Tirei um extrato para ver o que havia acontecido. O extrato mostrava que no dia 18, R$ 10.000 foram movidos da minha conta corrente para uma conta de aplicação, o que é deveras estranho por si só, já que nunca autorizei tal transferência, deixando a conta com um saldo de apenas R$ 55,00. Pior: No período entre a transferência e o dia em que descobri o rombo, bateram na conta o pagamento de fundo de previdência que tenho e mais o cartão. Assim, não só o restante do dinheiro na conta foi varrido, como também passei a utilizar o limite da conta. Fiz uma transferência de valores do fundo de volta para a conta para que, pelo menos, o fundo de previdência e o cartão pudessem ser pagos.

No dia seguinte liguei para minha agência. O gerente me informou que devido à um processo que o banco perdeu pode deixar o dinheiro parado em contas, várias contas tiveram a transferência automática para o fundo de aplicação, mas que o resgate automático deveria estar abilitado e que ele iria “ter que bater em algumas pessoas” já que isto não acontenceu com a minha conta. Ele iria verificar o que aconteceu e me retornaria a ligação em 15 minutos.

2 horas depois (nada de anormal aqui, diga-se de passagem), o gerente do banco me liga informando que o resgate automático foi devidamente ativado e que os valores cobrados no período seriam retornados a minha conta. Perguntei se o plano de previdência e o cartão haviam sido cobertos pela transferência que eu fiz no dia anterior (à noite, quando percebi o problema).

Agora começa a parte engraçada da coisa.

Aproveitando que estavamos falando da questão desta transferência, perguntei como seria a próxima: Seria num período prefixado, ou quando a conta atingisse um certo limite? Resposta: Não, a transferência não seria mais feita automaticamente, somente quando eu fizesse a aplicação eu mesmo.

Aí fica a pergunta: Se a transferência ocorreu por causa de um processo, este não teria que ser permanente? Se não é permanente, porque ele aconteceu, para início de conversa?

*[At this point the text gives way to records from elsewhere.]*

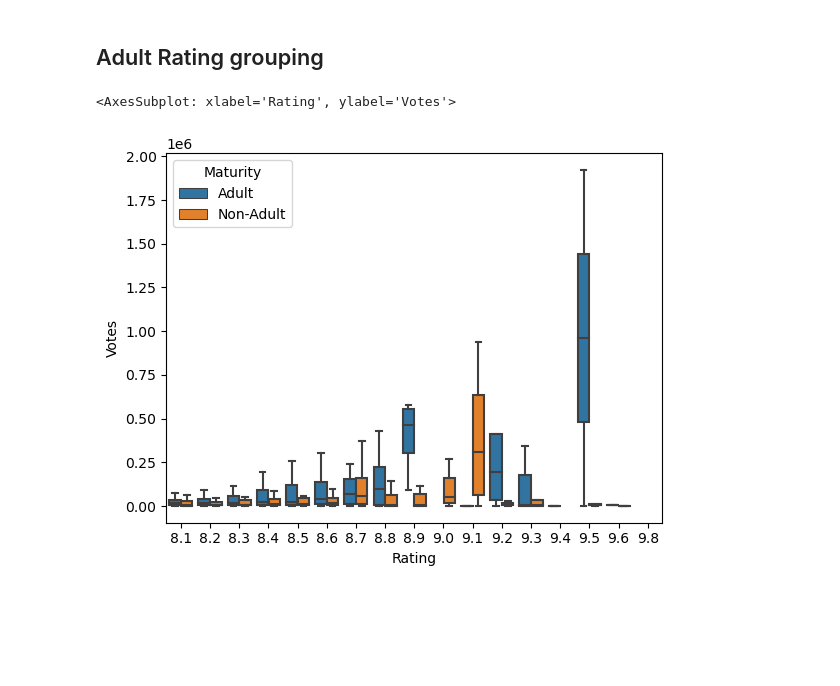
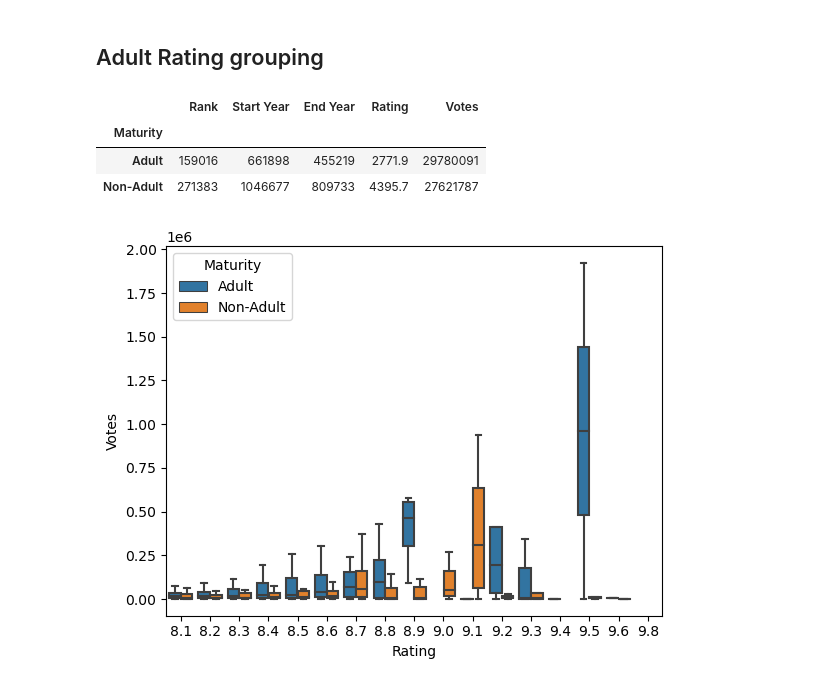
Before and after one commit to Harichandana0301/Project3-Data-Scraping-Analysis-on-top-1000-tv-shows, a Jupyter notebook: Project3.ipynb, the cells around one changed output. Drawn from its saved outputs; the diff is of its cells as text; code cells hidden in the pictures; blank space fills up the shorter version.

```diff
--- a/Project3.ipynb
+++ b/Project3.ipynb
@@ -161,12 +172,16 @@ plt.show()
 # %% [markdown]
 ## Adult Rating grouping
 # %%
-import seaborn as sns
 rating = {'Not Found' : None, 'TV-MA' : "Adult", 'Approved' : "Non-Adult", 'TV-Y' : "Non-Adult", 'Not Rated' : "Adult", 'TV-14' : "Non-Adult",
           'TV-PG' : "Non-Adult", 'TV-Y7-FV' : "Non-Adult", 'TV-G' : "Non-Adult", 'Unrated' : "Adult", 'TV-Y7' : "Non-Adult"}
 df['Maturity'] = df['Certificate'].map(rating)
 
 sns.boxplot(data = df, x = 'Rating', y = 'Votes', hue = 'Maturity', showfliers = False)
+display(df.groupby('Maturity').sum())
+plt.show()
 # %% [output]
-<AxesSubplot: xlabel='Rating', ylabel='Votes'>
+|  | Rank | Start Year | End Year | Rating | Votes |
+| Maturity |  |  |  |  |  |
+| Adult | 159016 | 661898 | 455219 | 2771.9 | 29780091 |
+| Non-Adult | 271383 | 1046677 | 809733 | 4395.7 | 27621787 |
 [figure]
```
Also changed, not shown: parts of 2 cells of this notebook.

Ainda vou ligar pro SAC para pegar mais explicações, mas estou presentindo que há algo de podre nessa história toda.